Scranton, city (1990 pop. 81,805), seat of Lackawanna co., NE Pa., in a mountain region, on the Lackawanna River; settled in the 1700s, inc. 1866. Named for George W. Scranton, it is a commercial and industrial center of the surrounding anthracite coal region of NE Pennsylvania. Iron was first forged there in 1797. Early products were coal-mining machinery, locomotives, and rails. Mining decreased after World War II; the unemployment that resulted was largely offset by a successful citizens' program that developed service industries.

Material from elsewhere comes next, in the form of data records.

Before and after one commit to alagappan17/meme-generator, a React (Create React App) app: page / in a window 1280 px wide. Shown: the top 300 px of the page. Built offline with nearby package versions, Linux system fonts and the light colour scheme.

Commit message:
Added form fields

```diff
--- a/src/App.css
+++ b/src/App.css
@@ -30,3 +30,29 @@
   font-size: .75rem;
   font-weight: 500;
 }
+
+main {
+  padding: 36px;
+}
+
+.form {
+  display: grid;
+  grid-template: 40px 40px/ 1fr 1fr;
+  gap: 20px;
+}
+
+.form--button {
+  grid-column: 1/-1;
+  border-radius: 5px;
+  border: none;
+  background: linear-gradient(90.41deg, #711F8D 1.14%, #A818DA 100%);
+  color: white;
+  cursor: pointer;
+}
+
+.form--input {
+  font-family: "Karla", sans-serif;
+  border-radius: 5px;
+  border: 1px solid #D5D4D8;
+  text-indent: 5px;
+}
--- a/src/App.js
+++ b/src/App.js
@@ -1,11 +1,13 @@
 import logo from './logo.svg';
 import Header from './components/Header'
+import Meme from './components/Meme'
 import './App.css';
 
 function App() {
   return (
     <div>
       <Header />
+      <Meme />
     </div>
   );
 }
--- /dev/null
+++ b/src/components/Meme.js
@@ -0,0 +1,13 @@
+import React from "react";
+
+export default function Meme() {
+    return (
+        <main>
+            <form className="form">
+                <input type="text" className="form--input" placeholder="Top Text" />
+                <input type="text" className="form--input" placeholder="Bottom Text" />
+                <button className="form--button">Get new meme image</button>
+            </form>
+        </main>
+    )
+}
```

The city still has manufacturing (foods; electrical equipment; cigars; apparel and textiles; ordnance; and plastic, concrete, and metal products), but production declined sharply, as did Scranton's population, in the late 20th cent. The Univ. of Scranton, Marywood Univ., and a branch of Pennsylvania State Univ. are in the city. Of interest are are the Everhart Museum of Natural History, Science, and Art; the main public library; a former coal mine and historical museum; a large Masonic temple–Scottish rite cathedral; historic blast furnaces; and Steamtown National Historic Site (see National Parks and Monuments, table). Many lakes, state forests, and recreation sites are in the area.

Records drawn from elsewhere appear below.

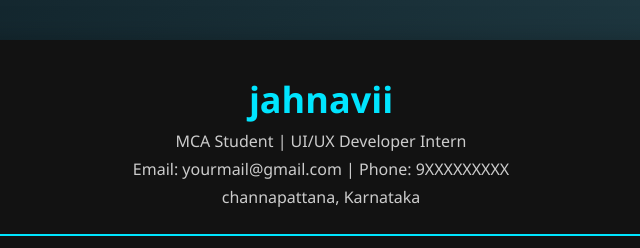
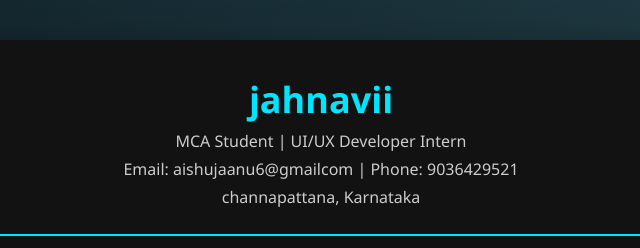
Before and after one commit to aishujaanu/portfolio-aishu, a plain HTML site: page index.html in a window 1280 px wide. Shown: the top 248 px of the page, 319-959 px from the left. Drawn offline with Linux system fonts and the light colour scheme.

Commit message:
uptadated

```diff
--- a/index.html
+++ b/index.html
@@ -11,7 +11,7 @@
     <header>
         <h1>jahnavii</h1>
         <p>MCA Student | UI/UX Developer Intern</p>
-        <p>Email: yourmail@gmail.com | Phone: 9XXXXXXXXX</p>
+        <p>Email: aishujaanu6@gmailcom | Phone: 9036429521</p>
         <p>channapattana, Karnataka</p>
     </header>
 
```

The Columbia Electronic Encyclopedia, 6th ed. Copyright © 2012, Columbia University Press. All rights reserved.
See more Encyclopedia articles on: U.S. Political Geography